With similar goals of inclusivity and diversity in learning, the Department of Art brought renowned artist Radcliffe Bailey to campus. Bailey uses diverse styles, such as painting, sculpture and mixed media, to create engaging exhibitions that explore themes of ancestry, race and memory. His work has been displayed in many galleries across the country, and his three-dimensional paintings address African American history and his life as a young southern African American. 

Bailey’s work Storm at Sea was on display in the Fine Arts Center Gallery from Jan. 26-Feb. 20. It visually represents the waves of the ocean, shipwrecks and lives of slaves taken by sea, and it plays on the relationship of the past and present. Bailey’s visit also included a public lecture and consultations with art students. His critiques of their individual work give the students a new perspective on their creative expression from an artist working in the field.

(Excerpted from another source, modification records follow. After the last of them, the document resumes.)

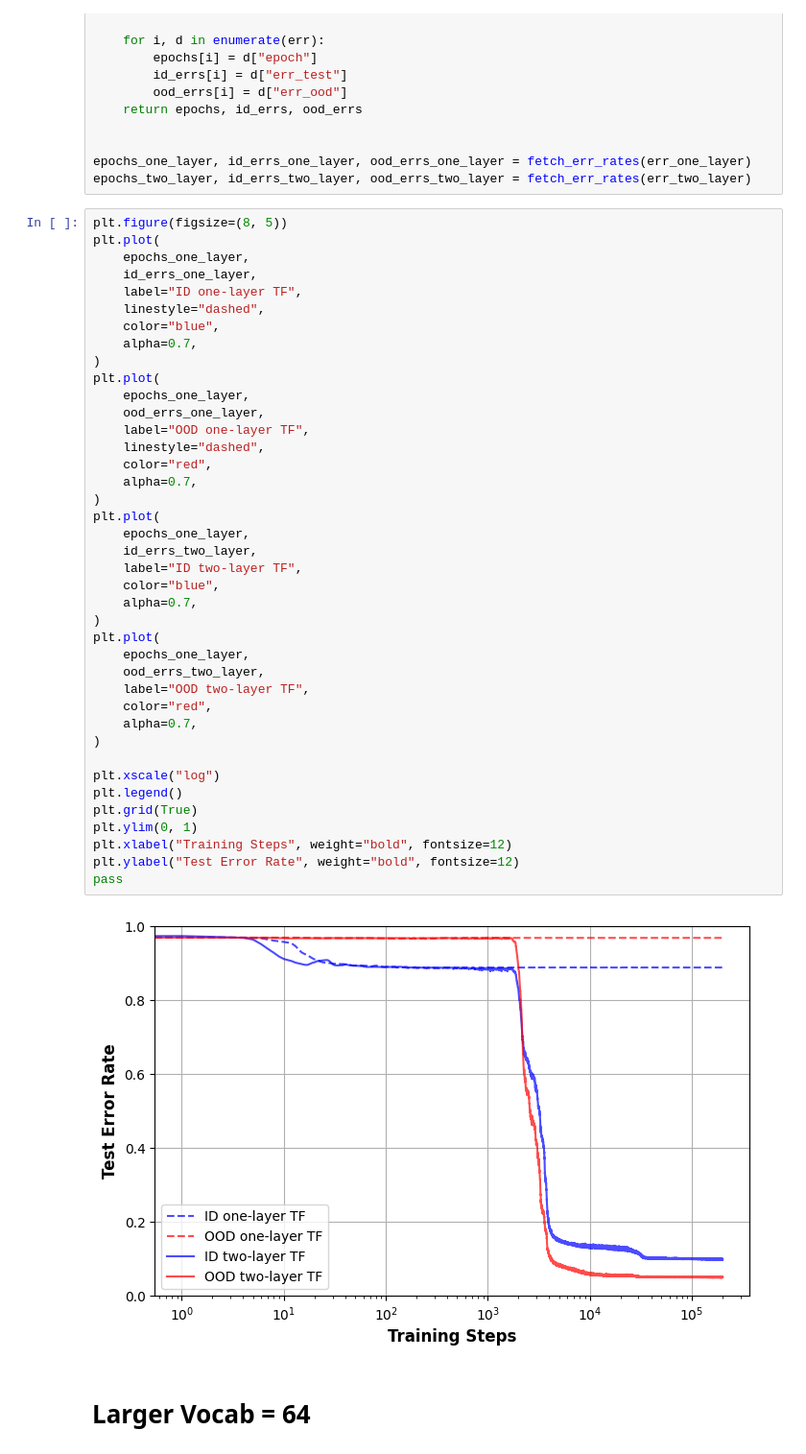
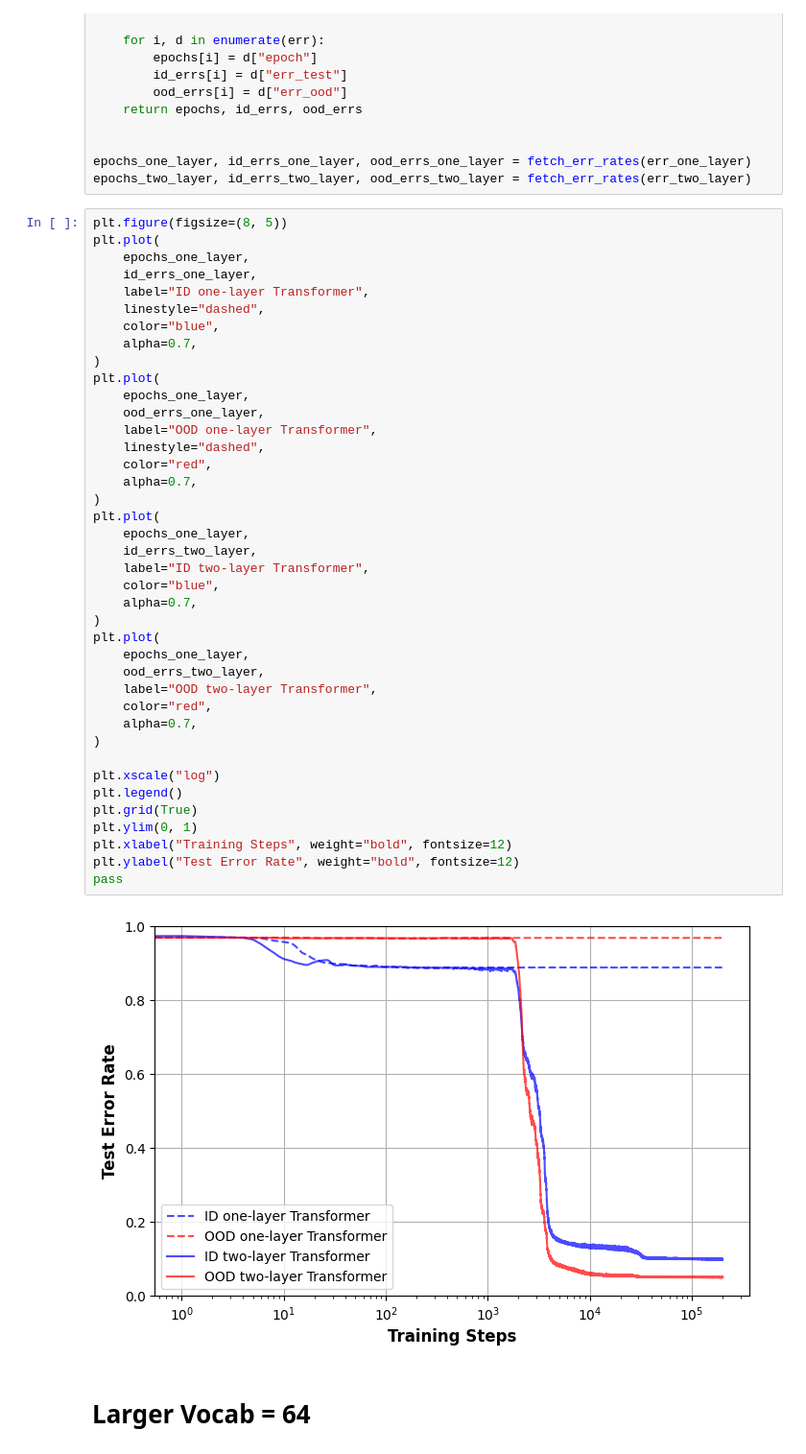
Before and after one commit to JiajunSong629/simulations, a Jupyter notebook: out/Plot_figure_1_from_err_json.ipynb, the cells around one changed output. Shown: that part at 96% size. Cells and saved outputs as stored; diff of their text form.

Commit message:
amend figure legend

```diff
--- a/out/Plot_figure_1_from_err_json.ipynb
+++ b/out/Plot_figure_1_from_err_json.ipynb
@@ -29,43 +29,43 @@ plt.figure(figsize=(8, 5))
 plt.plot(
     epochs_one_layer,
     id_errs_one_layer,
-    label="ID one-layer TF",
+    label="ID one-layer Transformer",
     linestyle="dashed",
     color="blue",
     alpha=0.7,
 )
 plt.plot(
     epochs_one_layer,
     ood_errs_one_layer,
-    label="OOD one-layer TF",
+    label="OOD one-layer Transformer",
     linestyle="dashed",
     color="red",
     alpha=0.7,
 )
 plt.plot(
     epochs_one_layer,
     id_errs_two_layer,
-    label="ID two-layer TF",
+    label="ID two-layer Transformer",
     color="blue",
     alpha=0.7,
 )
 plt.plot(
     epochs_one_layer,
     ood_errs_two_layer,
-    label="OOD two-layer TF",
+    label="OOD two-layer Transformer",
     color="red",
     alpha=0.7,
 )
 
 plt.xscale("log")
 plt.legend()
 plt.grid(True)
 plt.ylim(0, 1)
 plt.xlabel("Training Steps", weight="bold", fontsize=12)
 plt.ylabel("Test Error Rate", weight="bold", fontsize=12)
 pass
 # %% [output]
-[figure, old version]
+[figure, new version]
 # %% [markdown]
 # Larger Vocab = 64
 # %%
```
Also changed, not shown: parts of 1 cell of this notebook, 1 other file.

“The Department of Art is always excited when we can bring artists such as Bailey, who have international renown, to our campus,” said Marc Mitchell curator and director of exhibitions for the Fine Arts Center Gallery. “It creates an opportunity for our students to engage with an artist in ways that provide exposure to how professionals think and operate.”

The legacy of J. William Fulbright’s vision of cross-cultural understanding and peace through education lives on through the work of each of these academic areas, which make a conscious effort to expand diversity through a view that is bigger than its own.

By involving an interdisciplinary program, the theatre department broadened its audience and provided an example of how other fields of study can directly relate to all aspects of producing and experiencing a play. The art department deepened the views of its students by hosting an African American artist who focuses on history and his own experiences. Those in the African and African American Studies Program were able to experience the powerful ways in which art and theatre can help people interpret ideas in a new and engaging way.


Tara Grubbs

About the author

Tara Grubbs is a junior in the Walter J. Lemke Department of Journalism advertising and public relations sequence. She is serving as a communications intern in the J. William Fulbright College of Arts and Sciences for the spring 2015 semester.